Copy the entries below verbatim, omitting any pictures they contain.

*** Opening of Records for the exercise ***

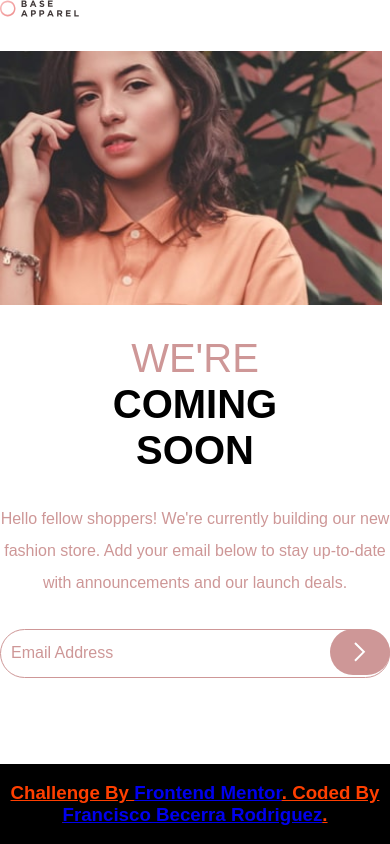
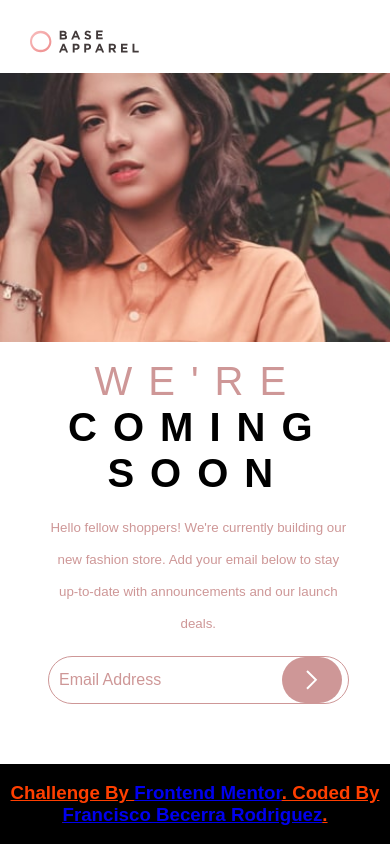
Before and after one commit to FranciscoFrontEndDeveloper/BaseApparelcomingsoonpage, an Angular app: page / in a window 390 px wide. Built offline with nearby package versions, Linux system fonts and the light colour scheme.

Commit message:
mobile styles finished

```diff
--- a/src/app/components/formcomponent/formcomponent.component.sass
+++ b/src/app/components/formcomponent/formcomponent.component.sass
@@ -1,18 +1,21 @@
 @import ../../../styles
-.formContainer__form
-  display: flex
-  flex-direction: row
-  justify-content: center
-  &--inputEmail
-    width: 100%
-    padding: 14px 10px
-    border: 1px solid $DesaturatedRed
-    border-radius: 40rem
-  &--inputEmail::placeholder
-    color: $DesaturatedRed
-  &--inputSudmit
-    background: $DesaturatedRed
-    position: absolute
-    padding: 0.8rem 1.5rem
-    border-radius: 40rem
-    right: 0
+.formContainer
+  &__form
+    display: flex
+    flex-direction: row
+    justify-content: center
+    align-items: center
+    padding: 0 3rem
+    &--inputEmail
+      width: 100%
+      padding: 14px 10px
+      border: 1px solid $DesaturatedRed
+      border-radius: 40rem
+    &--inputEmail::placeholder
+      color: $DesaturatedRed
+    &--inputSudmit
+      background: $DesaturatedRed
+      position: absolute
+      padding: 0.8rem 1.5rem
+      border-radius: 40rem
+      right: 3rem
--- a/src/app/components/headercomponent/headercomponent.component.sass
+++ b/src/app/components/headercomponent/headercomponent.component.sass
@@ -1,7 +1,8 @@
 .containerLogo
   display: flex
   align-items: center
+  margin-top: 30px
   &__pic
     &--imageLogo
       width: 50%
-      // padding: 20px 30px
+      padding: 0 30px
--- a/src/app/components/paragraphcomponent/paragraphcomponent.component.sass
+++ b/src/app/components/paragraphcomponent/paragraphcomponent.component.sass
@@ -3,7 +3,9 @@
   display: flex
   justify-content: center
 p
-  font-size: 0,875rem
+  font-size: smaller
+  width: 75%
+  font-weight: normal
   text-align: center
   line-height: 2rem
   color: $DesaturatedRed
--- a/src/app/components/picturecomponent/picturecomponent.component.sass
+++ b/src/app/components/picturecomponent/picturecomponent.component.sass
@@ -1,5 +1,5 @@
 .containerImgMain
   img
     background-repeat: no-repeat
-    max-width: 100%
+    min-width: 100%
     height: 100%
--- a/src/app/components/section-one/section-one.component.sass
+++ b/src/app/components/section-one/section-one.component.sass
@@ -3,4 +3,4 @@
   grid-template-columns: 1fr
   grid-template-rows: repeat(5, auto)
   height: auto
-  row-gap: 30px
+  row-gap: 1rem
--- a/src/app/components/titlecomponent/titlecomponent.component.sass
+++ b/src/app/components/titlecomponent/titlecomponent.component.sass
@@ -9,8 +9,8 @@ h1
   text-align: center
   font-weight: 600
   text-transform: uppercase
-  width: 60%
   font-size: 2.5rem
+  letter-spacing: 1rem
   span
     font-weight: 300
     color: $DesaturatedRed
```
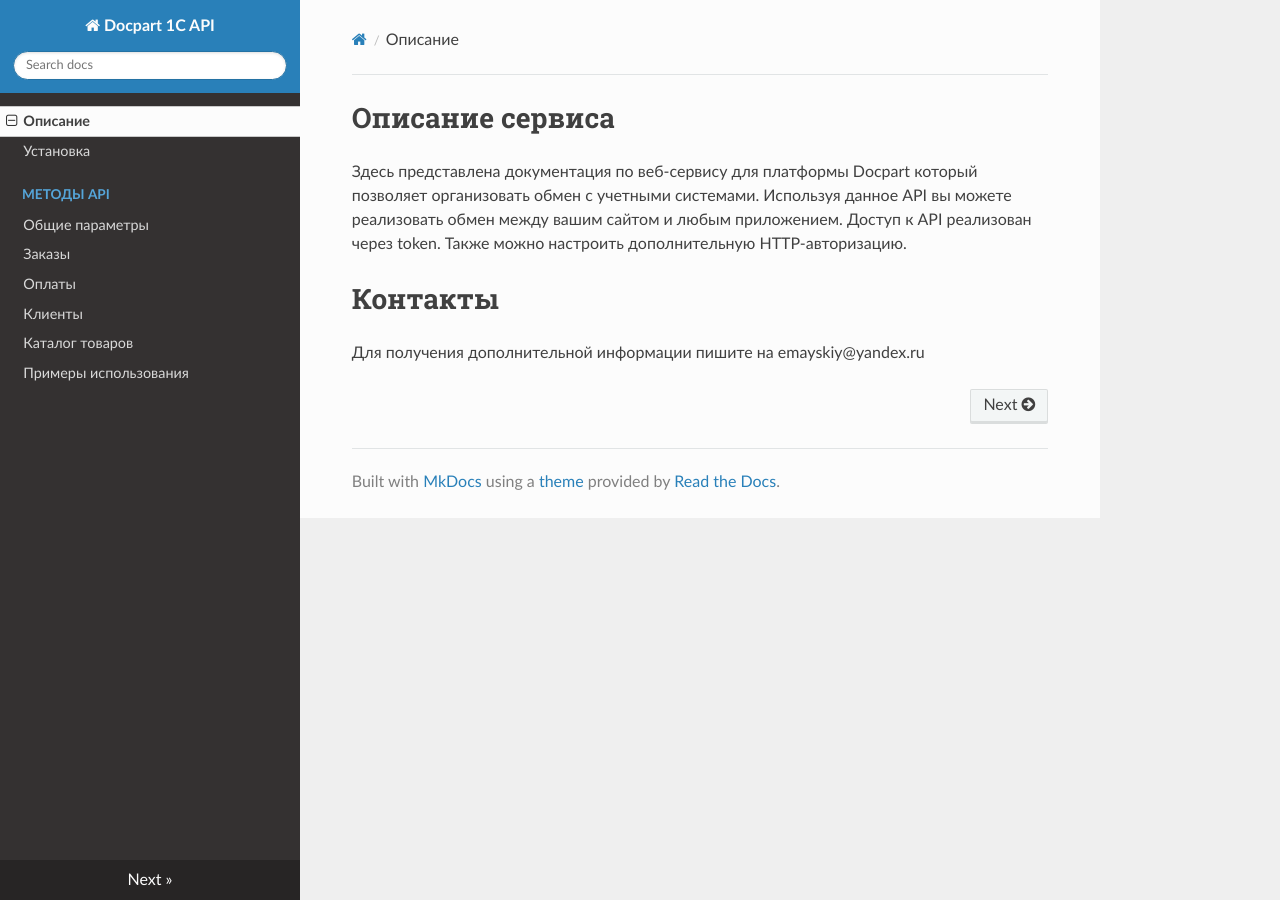
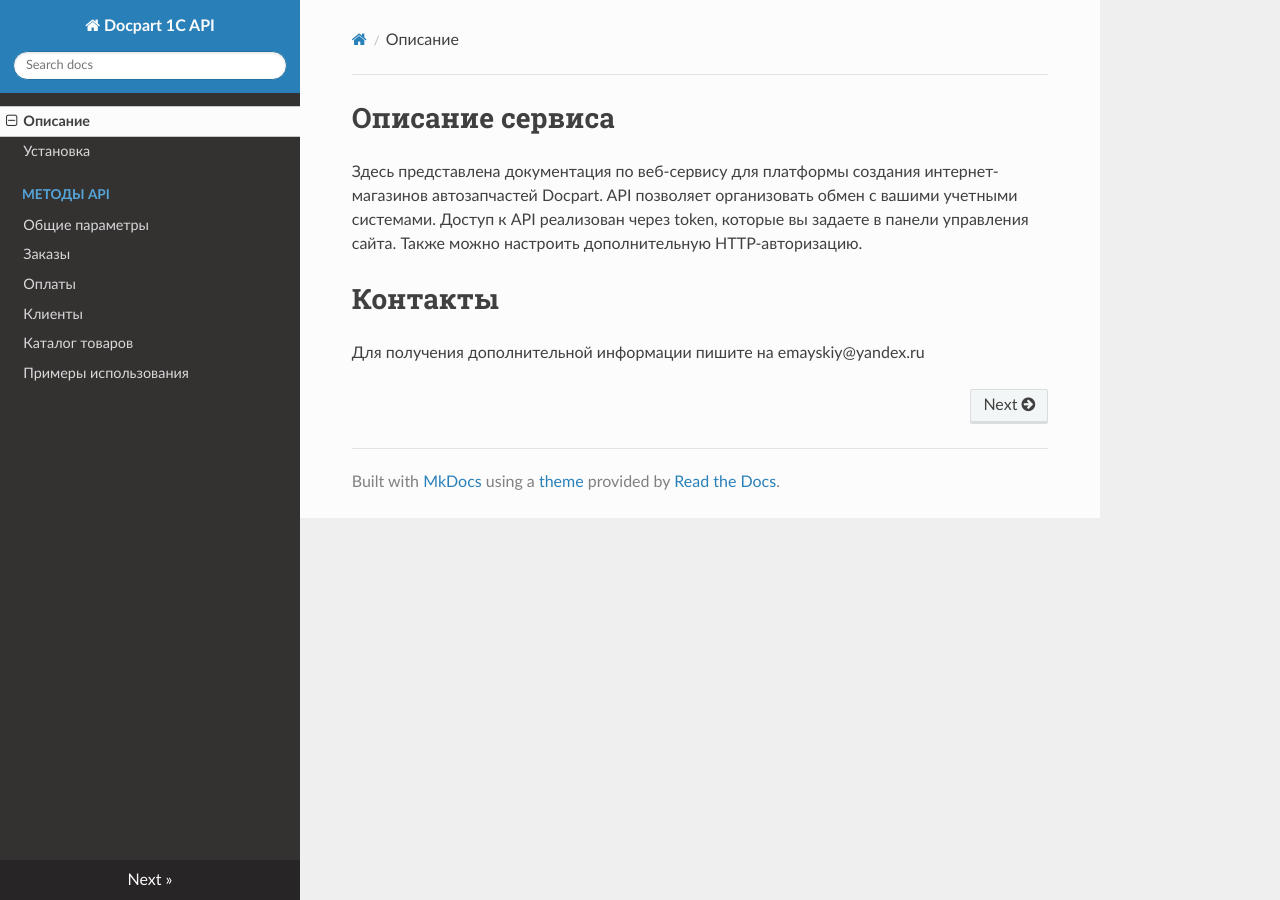
Before and after one commit to emayskiy/Docpart_1C_API_WIKI, an MkDocs documentation site: the page built from docs/index.md, in a window 1280 px wide. Built offline with MkDocs 1.6.1, drawn with Linux system fonts in a browser that asks for light colours; nearby versions of some CDN libraries.

Commit message:
fix main page

```diff
--- a/docs/index.md
+++ b/docs/index.md
@@ -1,8 +1,8 @@
 # Описание сервиса
 
-Здесь представлена документация по веб-сервису для платформы Docpart который позволяет организовать обмен с учетными системами.
-Используя данное API вы можете реализовать обмен между вашим сайтом и любым приложением.
-Доступ к API реализован через token. Также можно настроить дополнительную HTTP-авторизацию.
+Здесь представлена документация по веб-сервису для платформы создания интернет-магазинов автозапчастей Docpart.
+API позволяет организовать обмен с вашими учетными системами.
+Доступ к API реализован через token, которые вы задаете в панели управления сайта. Также можно настроить дополнительную HTTP-авторизацию.
 
 
 # Контакты
```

*** Close of Records for the exercise ***

Task result
Before and after one commit to FranciscoFrontEndDeveloper/BaseApparelcomingsoonpage, an Angular app: page / in a window 390 px wide. Built offline with nearby package versions, Linux system fonts and the light colour scheme.

Commit message:
mobile styles finished

```diff
--- a/src/app/components/formcomponent/formcomponent.component.sass
+++ b/src/app/components/formcomponent/formcomponent.component.sass
@@ -1,18 +1,21 @@
 @import ../../../styles
-.formContainer__form
-  display: flex
-  flex-direction: row
-  justify-content: center
-  &--inputEmail
-    width: 100%
-    padding: 14px 10px
-    border: 1px solid $DesaturatedRed
-    border-radius: 40rem
-  &--inputEmail::placeholder
-    color: $DesaturatedRed
-  &--inputSudmit
-    background: $DesaturatedRed
-    position: absolute
-    padding: 0.8rem 1.5rem
-    border-radius: 40rem
-    right: 0
+.formContainer
+  &__form
+    display: flex
+    flex-direction: row
+    justify-content: center
+    align-items: center
+    padding: 0 3rem
+    &--inputEmail
+      width: 100%
+      padding: 14px 10px
+      border: 1px solid $DesaturatedRed
+      border-radius: 40rem
+    &--inputEmail::placeholder
+      color: $DesaturatedRed
+    &--inputSudmit
+      background: $DesaturatedRed
+      position: absolute
+      padding: 0.8rem 1.5rem
+      border-radius: 40rem
+      right: 3rem
--- a/src/app/components/headercomponent/headercomponent.component.sass
+++ b/src/app/components/headercomponent/headercomponent.component.sass
@@ -1,7 +1,8 @@
 .containerLogo
   display: flex
   align-items: center
+  margin-top: 30px
   &__pic
     &--imageLogo
       width: 50%
-      // padding: 20px 30px
+      padding: 0 30px
--- a/src/app/components/paragraphcomponent/paragraphcomponent.component.sass
+++ b/src/app/components/paragraphcomponent/paragraphcomponent.component.sass
@@ -3,7 +3,9 @@
   display: flex
   justify-content: center
 p
-  font-size: 0,875rem
+  font-size: smaller
+  width: 75%
+  font-weight: normal
   text-align: center
   line-height: 2rem
   color: $DesaturatedRed
--- a/src/app/components/picturecomponent/picturecomponent.component.sass
+++ b/src/app/components/picturecomponent/picturecomponent.component.sass
@@ -1,5 +1,5 @@
 .containerImgMain
   img
     background-repeat: no-repeat
-    max-width: 100%
+    min-width: 100%
     height: 100%
--- a/src/app/components/section-one/section-one.component.sass
+++ b/src/app/components/section-one/section-one.component.sass
@@ -3,4 +3,4 @@
   grid-template-columns: 1fr
   grid-template-rows: repeat(5, auto)
   height: auto
-  row-gap: 30px
+  row-gap: 1rem
--- a/src/app/components/titlecomponent/titlecomponent.component.sass
+++ b/src/app/components/titlecomponent/titlecomponent.component.sass
@@ -9,8 +9,8 @@ h1
   text-align: center
   font-weight: 600
   text-transform: uppercase
-  width: 60%
   font-size: 2.5rem
+  letter-spacing: 1rem
   span
     font-weight: 300
     color: $DesaturatedRed
```
Before and after one commit to emayskiy/Docpart_1C_API_WIKI, an MkDocs documentation site: the page built from docs/index.md, in a window 1280 px wide. Built offline with MkDocs 1.6.1, drawn with Linux system fonts in a browser that asks for light colours; nearby versions of some CDN libraries.

Commit message:
fix main page

```diff
--- a/docs/index.md
+++ b/docs/index.md
@@ -1,8 +1,8 @@
 # Описание сервиса
 
-Здесь представлена документация по веб-сервису для платформы Docpart который позволяет организовать обмен с учетными системами.
-Используя данное API вы можете реализовать обмен между вашим сайтом и любым приложением.
-Доступ к API реализован через token. Также можно настроить дополнительную HTTP-авторизацию.
+Здесь представлена документация по веб-сервису для платформы создания интернет-магазинов автозапчастей Docpart.
+API позволяет организовать обмен с вашими учетными системами.
+Доступ к API реализован через token, которые вы задаете в панели управления сайта. Также можно настроить дополнительную HTTP-авторизацию.
 
 
 # Контакты
```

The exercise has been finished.